However, I see no reason that this creed of thriftiness should extend to words. It does not, as far as I am aware, cost anything to create new words. It is totally free, and the sky's the limit. There is no need to clumsily drive two old words headlong into each other until the life is crushed out of both of them, and we are left rubbernecking at a distressing etymological accident such as this, which I saw in the classified ad pages of a fashion magazine this week…


I am talking of the 'saress', a garment specially designed to be worn when people called Sarah are playing chess. Sarah Harding from Girls Aloud has the asymmetric version in the neon pink colourway. Sarah Palin has one with the stars and stripes on it, although she is still learning to play chess. No, wait. It's not that. The saress is a wildly practical combination of sarong and dress, and it is enjoying its fashion moment right now*.

The style press are some of the worst offenders when it comes to this type of caper. Their heavy-handed enthusiasm for forcing the suffix '-ista' into an unwelcome arranged marriage with any modish prefix going is exhausting. Fashionista, recessionista, frugalista, always with the istas.

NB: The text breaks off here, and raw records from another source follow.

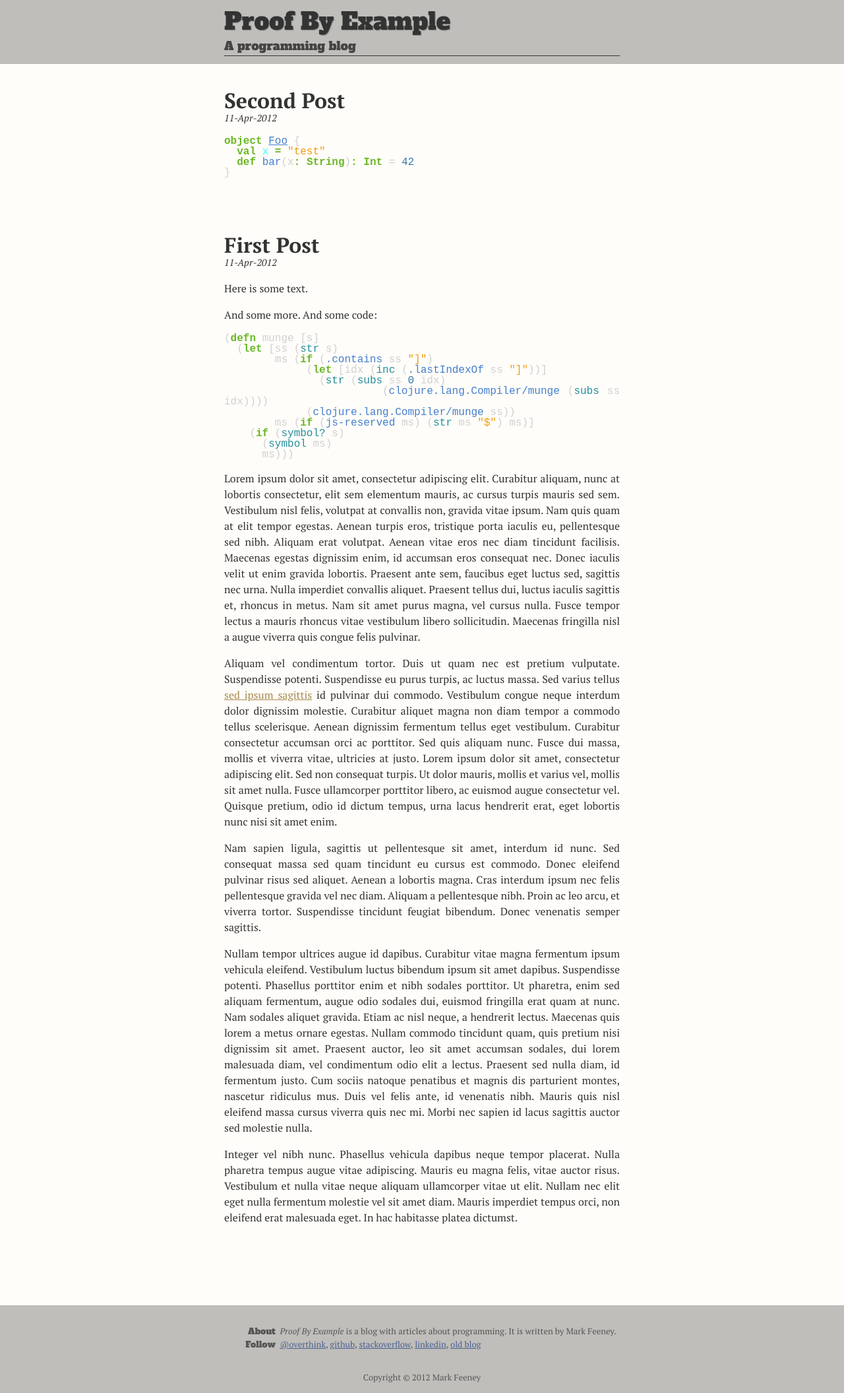
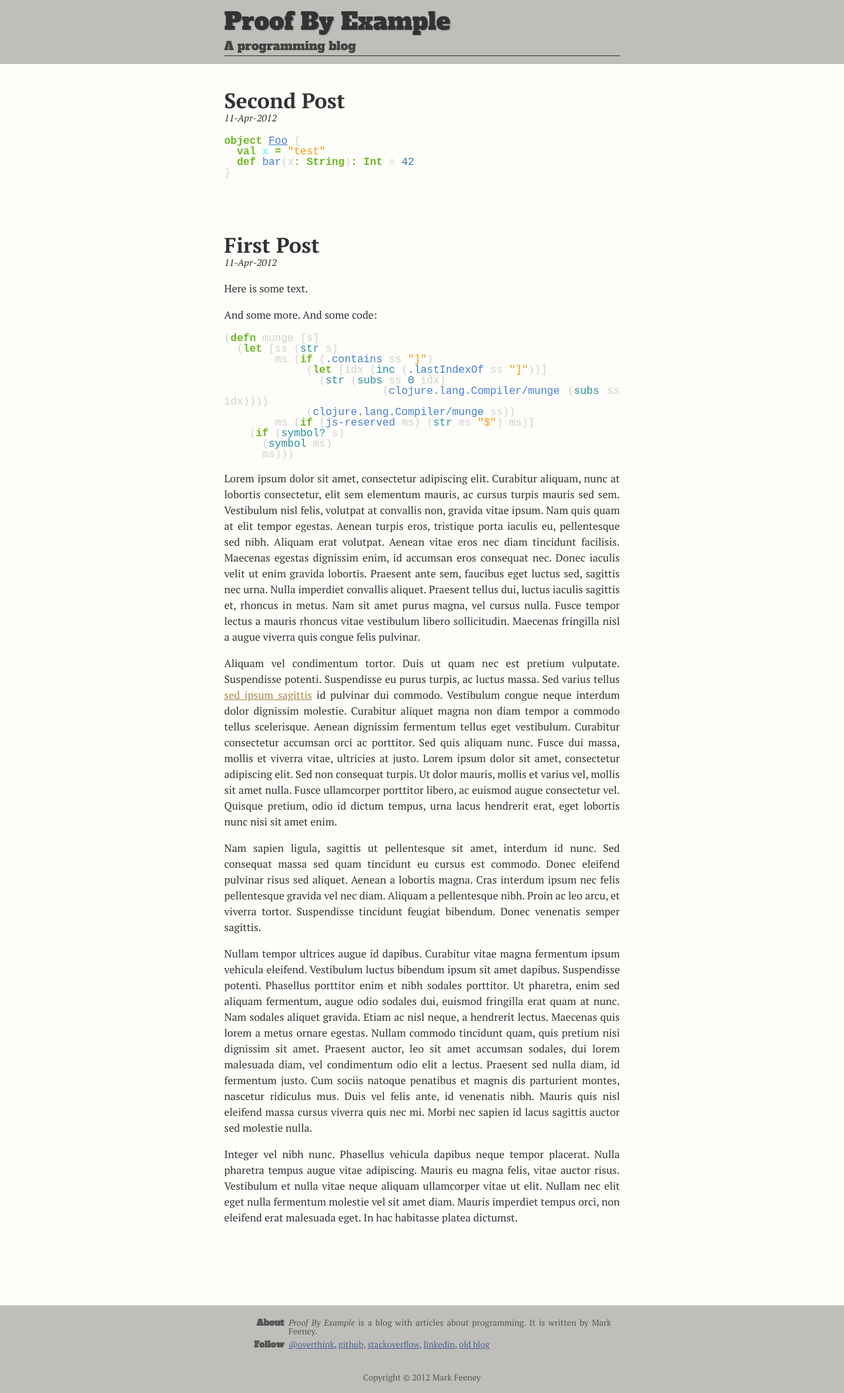
Before and after one commit to overthink/pbe, a Jekyll site: the page built from index.html, in a window 1280 px wide. Shown: the whole page at 66% size. Built offline with Jekyll 4.4.1, drawn with Linux system fonts in a browser that asks for light colours.

Commit message:
Tweak to dl/dt/dd

```diff
--- a/css/style.css
+++ b/css/style.css
@@ -245,6 +245,13 @@
   border: 1px solid #D9DBE1;
   font: normal 13px 'Ubuntu Mono', monospace; }
 
+dl {
+  margin: 0 1em; }
+dt {
+  font-weight: bold; }
+dd {
+  padding: 0 0 0.5em 0; }
+
 #header-container {
   margin: 0;
   padding: 8px 0 12px 0;
```
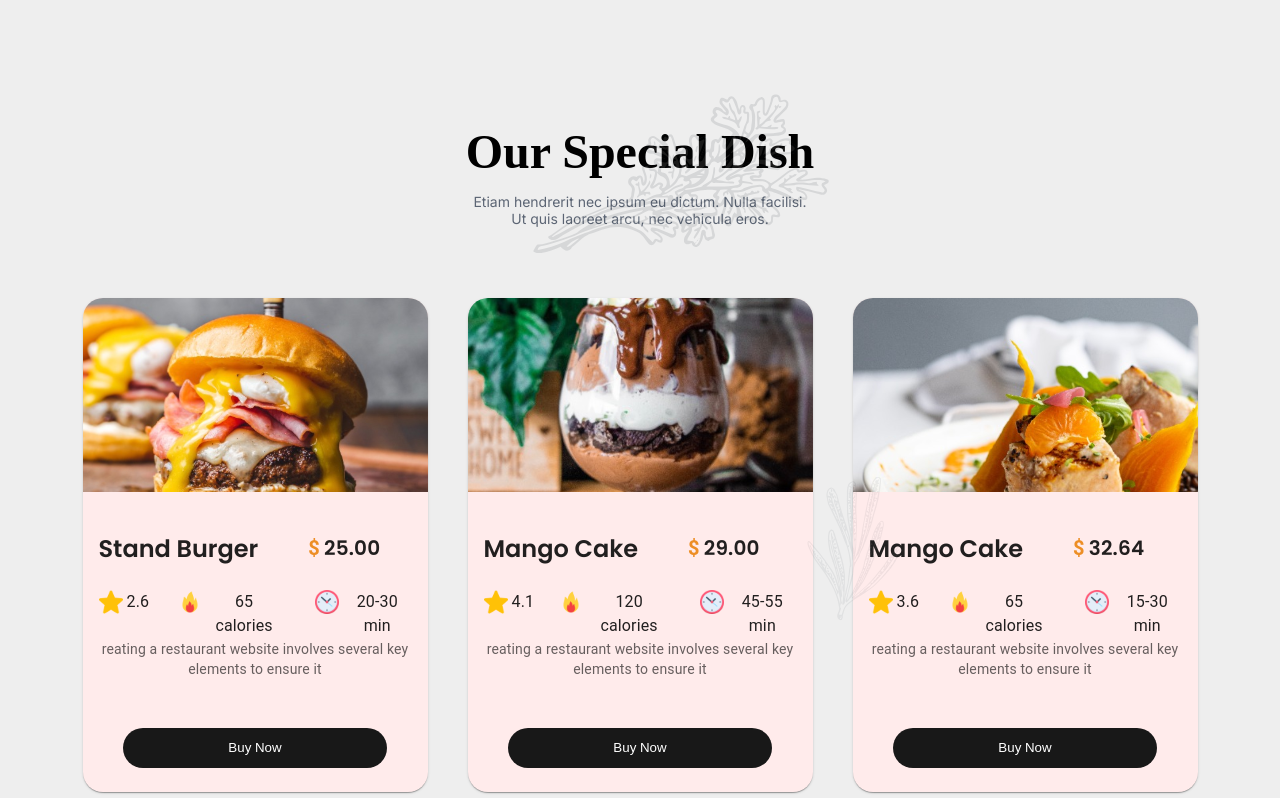
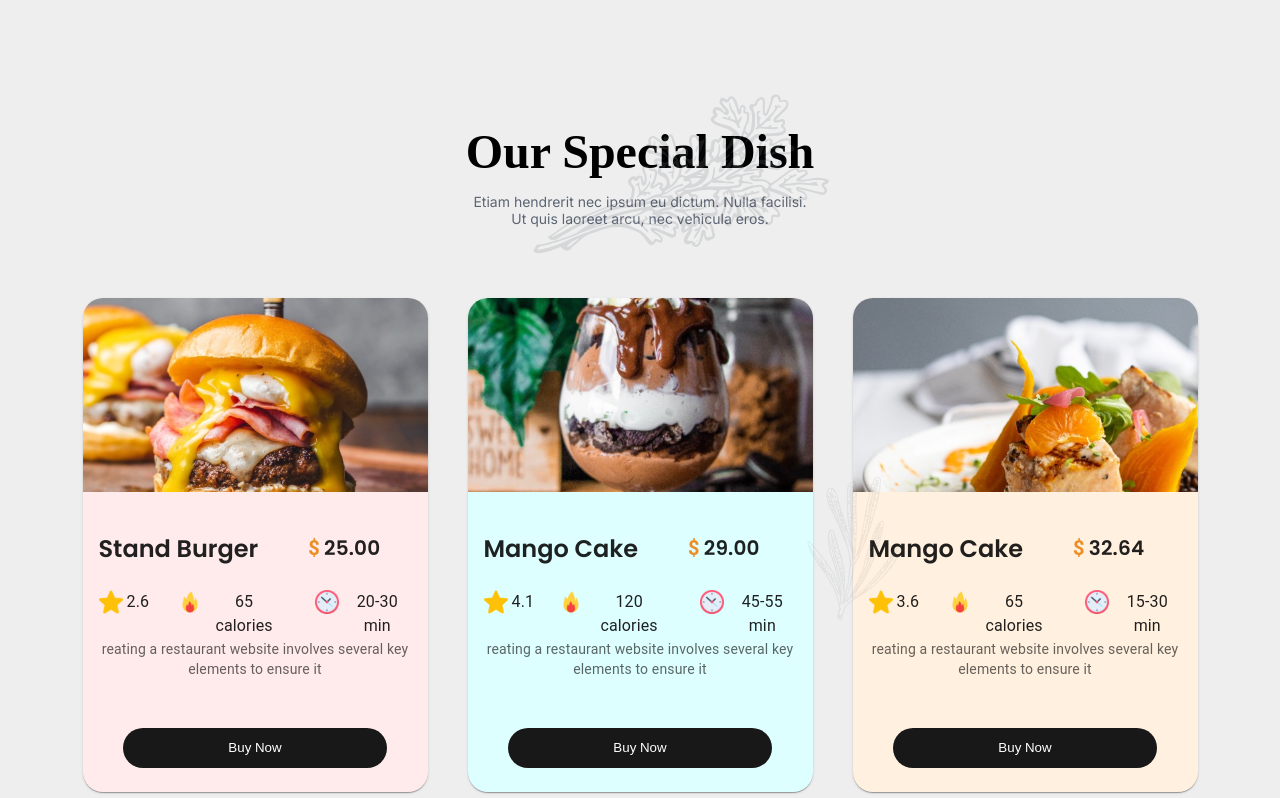
Before and after one commit to Atul1901/chopFresh-trial, a React (Create React App) app: page / in a window 1280 px wide. Shown: the part 980-1778 px from the top of the page. Built offline with nearby package versions, Linux system fonts and the light colour scheme; a web font is replaced by a local one.

Commit message:
included map while rendering multiple cards

```diff
--- a/src/components/Cards.tsx
+++ b/src/components/Cards.tsx
@@ -33,6 +33,7 @@ export default function Cards({
   calories,
   wakht,
   price,
+  color,
 }: any) {
   // const [expanded, setExpanded] = React.useState(false);
 
@@ -44,7 +45,7 @@ export default function Cards({
     <Card
       sx={{
         maxWidth: 345,
-        background: "#FFEBEB",
+        background: `${color}`,
         borderRadius: "20px",
         display: "flex",
         flexDirection: "column",
--- a/src/components/Product.css
+++ b/src/components/Product.css
@@ -7,7 +7,7 @@
   justify-content: center;
   text-align: center;
   padding-top: 100px;
-  padding-bottom: 200px;
+  padding-bottom: 150px;
 }
 
 .products-head {
--- a/src/components/Product.tsx
+++ b/src/components/Product.tsx
@@ -17,6 +17,36 @@ import leafBottomRight from "../utils/photos/leaf-bottomright.png";
 import leafBottomLeft from "../utils/photos/leaf-bototmleft.svg";
 
 export const Product = () => {
+  const cardData = [
+    {
+      image: standBurger,
+      title: "Stand Burger",
+      price: "25.00",
+      tara: "2.6",
+      calories: "65 calories",
+      wakht: "20-30 min",
+      color: "#FFEBEB",
+    },
+    {
+      image: mangoCake,
+      title: "Mango Cake",
+      price: "29.00",
+      tara: "4.1",
+      calories: "120 calories",
+      wakht: "45-55 min",
+      color: "#DEFFFF",
+    },
+    {
+      image: mangoCake2,
+      title: "Mango Cake",
+      price: "32.64",
+      tara: "3.6",
+      calories: "65 calories",
+      wakht: "15-30 min",
+      color: "#FFF0DF",
+    },
+  ];
+
   return (
     <>
       <div className="product-container">
@@ -31,30 +61,20 @@ export const Product = () => {
           </div>
         </div>
         <div className="all-cards">
-          <Cards
-            image={standBurger}
-            title={"Stand Burger"}
-            price={"25.00"}
-            tara={"2.6"}
-            calories={"65 calories"}
-            wakht={"20-30 min"}
-          />
-          <Cards
-            image={mangoCake}
-            title={"Mango Cake"}
-            price={"29.00"}
-            tara={"4.1"}
-            calories={"120 calories"}
-            wakht={"45-55 min"}
-          />
-          <Cards
-            image={mangoCake2}
-            title={"Mango Cake"}
-            price={"32.64"}
-            tara={"3.6"}
-            calories={"65 calories"}
-            wakht={"15-30 min"}
-          />
+          {cardData.map((card, index) => {
+            return (
+              <Cards
+                key={index}
+                image={card.image}
+                title={card.title}
+                price={card.price}
+                tara={card.tara}
+                calories={card.calories}
+                wakht={card.wakht}
+                color={card.color}
+              />
+            );
+          })}
         </div>
         <div className="background-img card-background">
           <img src={cardsbackground} alt="a background for decoration"></img>
```
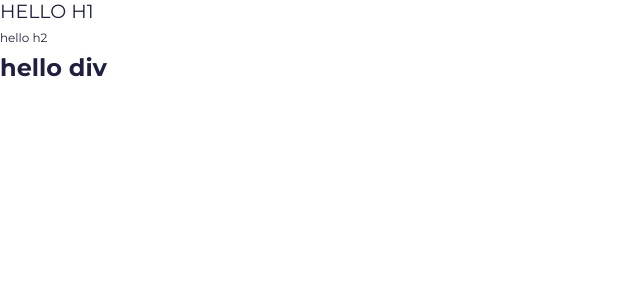
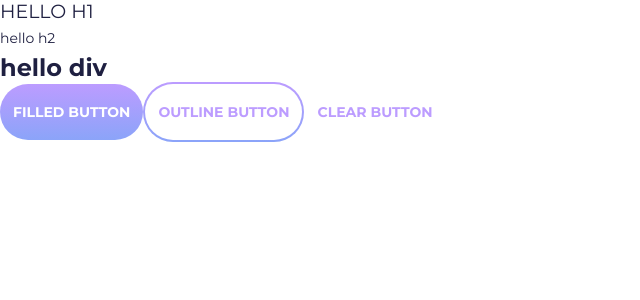
Before and after one commit to gloomy-onion/Looking, a React app: page / in a window 1280 px wide. Shown: the top 300 px of the page, without its empty margins (0-640 px from the left). Built offline with nearby package versions, Linux system fonts and the light colour scheme.

Commit message:
нарисовала кнопки. пока только нарисовала, но мне понравилось

```diff
--- a/src/App.tsx
+++ b/src/App.tsx
@@ -1,13 +1,34 @@
 import React from 'react';
 
-import { Typography } from '../ui-kit';
+import { Button, Typography } from '../ui-kit';
 
 export const App = () => {
   return (
     <>
-      <Typography as={'h1'} color={'dark100'} upperCase> hello h1</Typography>
-      <Typography as={'h2'} size={'s'}>hello h2</Typography>
-      <Typography as={'div'} weight={700} size={'l'}> hello div</Typography>
+      <Typography as={'h1'} color={'dark100'} upperCase>
+        hello h1
+      </Typography>
+      <Typography as={'h2'} size={'s'}>
+        hello h2
+      </Typography>
+      <Typography as={'div'} weight={700} size={'l'}>
+        hello div
+      </Typography>
+      <Button buttonType={'filled'}>
+        <Typography upperCase size={'s'} weight={700} color={'white'}>
+          filled button
+        </Typography>
+      </Button>
+      <Button buttonType={'outline'}>
+        <Typography upperCase size={'s'} weight={700} color={'purple'}>
+          outline button
+        </Typography>
+      </Button>
+      <Button buttonType={'clear'}>
+        <Typography upperCase size={'s'} weight={700} color={'purple'}>
+          clear button
+        </Typography>
+      </Button>
     </>
   );
 };
--- /dev/null
+++ b/ui-kit/Button/Button.module.scss
@@ -0,0 +1,27 @@
+@import '../../src/variables';
+
+button {
+  text-align: center;
+  text-decoration: none;
+  display: inline-block;
+  padding: 19px 13px;
+}
+.outline{
+  background: linear-gradient(#fff, #fff) padding-box,
+  linear-gradient(180deg, rgba(188, 156, 255, 1) 0%, rgba(139, 164, 249, 1) 100%) border-box;
+  border: 2px solid transparent;
+  border-radius: 30px;
+}
+
+.filled {
+  border-radius: 30px;
+  border: none;
+  background: linear-gradient(180deg, rgba(188, 156, 255, 1) 0%, rgba(139, 164, 249, 1) 100%);
+  color: white;
+}
+
+.clear{
+  color: $purple;
+  border: none;
+  background: none;
+}
--- /dev/null
+++ b/ui-kit/Button/Button.tsx
@@ -0,0 +1,14 @@
+import cn from 'classnames';
+import React, {PropsWithChildren} from 'react';
+
+import styles from './Button.module.scss';
+
+
+interface ButtonProps {
+  disabled?: boolean;
+  buttonType?: 'filled' | 'outline' | 'clear';
+}
+
+export const Button = ({children, buttonType = 'filled'}: PropsWithChildren<ButtonProps>) => {
+return <button className={cn(styles.button, styles[buttonType])}>{children}</button>;
+};
--- a/ui-kit/Typography/Typography.module.scss
+++ b/ui-kit/Typography/Typography.module.scss
@@ -3,12 +3,39 @@
 .typography {
   font-family: Montserrat, sans-serif;
 }
+
 .dark100 {
   color: $dark100;
 }
+
+.dark75 {
+  color: $dark75;
+}
+
+.dark50 {
+  color: $dark50;
+}
+
+.dark25 {
+  color: $dark25;
+}
+
+.dark5 {
+  color: $dark5;
+}
+
 .green {
   color: $green;
 }
+
+.purple {
+  color: $purple;
+}
+
+.white {
+  color: rgb(255, 255, 255);
+}
+
 .upperCase {
   text-transform: uppercase;
 }
--- a/ui-kit/Typography/Typography.tsx
+++ b/ui-kit/Typography/Typography.tsx
@@ -5,7 +5,7 @@ import styles from './Typography.module.scss';
 
 interface TypographyProps {
   size?: 's' | 'm' | 'l';
-  color?: 'dark100' | 'dark75' | 'dark50' | 'dark25' | 'dark5' | 'purple' | 'green';
+  color?: 'dark100' | 'dark75' | 'dark50' | 'dark25' | 'dark5' | 'purple' | 'green' | 'white';
   weight?: 400 | 700;
   as?: 'h1' | 'h2' | 'div';
   upperCase?: boolean;
@@ -13,7 +13,7 @@ interface TypographyProps {
 }
 
 const sizeMap = {
-  s: '12px',
+  s: '14px',
   m: '19px',
   l: '24px',
 };
--- a/ui-kit/index.ts
+++ b/ui-kit/index.ts
@@ -1 +1,2 @@
 export { Typography } from './Typography/Typography';
+export { Button } from './Button/Button';
```
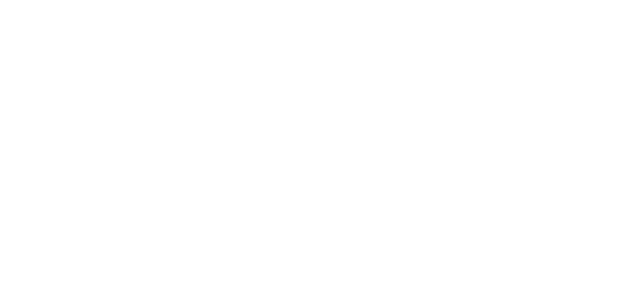
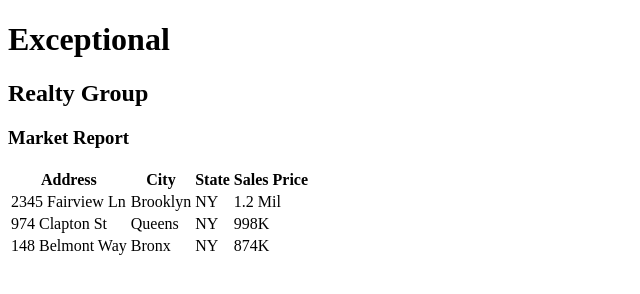
Before and after one commit to JohnHayes7/exceptional-realty, a plain HTML site: page market-report.html in a window 1280 px wide. Shown: the whole page, without its empty margins (0-640 px from the left). Drawn offline with Linux system fonts and the light colour scheme.

Commit message:
add listings table to market-report

```diff
--- a/market-report.html
+++ b/market-report.html
@@ -0,0 +1,45 @@
+<!DOCTYPE html>
+<html lang="en">
+  <head>
+    <!--This is a comment-->
+    <!--The head contains info for search engines and the browser and is not seen site visitors -->
+    <meta charset="UTF-8">
+    <title>Exceptional Realty Group - Luxury Homes-Market Report</title>
+  </head>
+  <body>
+    <!--The body is the entire viewable area of the webpage-->
+    <h1>Exceptional</h1>
+    <h2>Realty Group</h2>
+    <h3>Market Report</h3>
+
+    <table>
+      <tr>
+        <th>Address</th>
+        <th>City</th>
+        <th>State</th>
+        <th>Sales Price</th>
+        </tr>
+      <tr>
+        <td>2345 Fairview Ln</td>
+        <td>Brooklyn</td>
+        <td>NY</td>
+        <td>1.2 Mil</td>
+        </tr>
+      <tr>
+        <td>974 Clapton St</td>
+        <td>Queens</td>
+        <td>NY</td>
+        <td>998K</td>
+        </tr>
+      <tr>
+        <td>148 Belmont Way</td>
+        <td>Bronx</td>
+        <td>NY</td>
+        <td>874K</td>
+        </tr>
+    </table>
+
+  </body>
+
+
+</html>
```
Also changed, not shown: real-estate-listings.html (+1 -1 lines).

If you are a follower of fashion, as I know you are, this mauling of the language is nothing new to you. You will be sitting at your computer or handheld telecommunication device wearing jeggings (what happens when a pair of jeans and a pair of leggings make fashion love and spawn a garment whose potential for unflatteringness – and that, I can assure you, is an actual word – is significantly greater than the sum of its parts). While you are reading, at the back of your mind you may be wondering if your shboots will hold up for another season, both in terms of the weather forecast, and the style forecast. Heh, I should totally work for women's magazines. Oh wait…

But forget the saress, the jeggings and the shboot. Because this time next year, everyone will be talking about the dungawrong - my own sartorial cocktail of sarong, dungarees and ill-conceived wordplay. When you see some young style pioneer like Rihanna pictured out on the town in a few months in an oversized tea towel held up by braces, a capacious, central two-hander pocket to the front, don't forget where you heard it first.

*No, it is not.


4 comments:

Holly said...

I agree.

They should have called it the 'Drong', that is a good new word, and has an onomatopoeic quality to it, given the garment.

Miss Jones said...

Drong is such a good new word it is a mystery that no one has invented it before.

Society Bee said...

It's not really enjoying it's fashion moment right now because:

a) I have never ever seen anyone wear one.
b) That advert's been around for years! It's in the back of every fashion magazine there is, and one wonders how many they sell, to be honest.

Engagement Rings said...

Nice Post...
Fashion is not all about what you are wearing, it's about you wear whats in latest trend.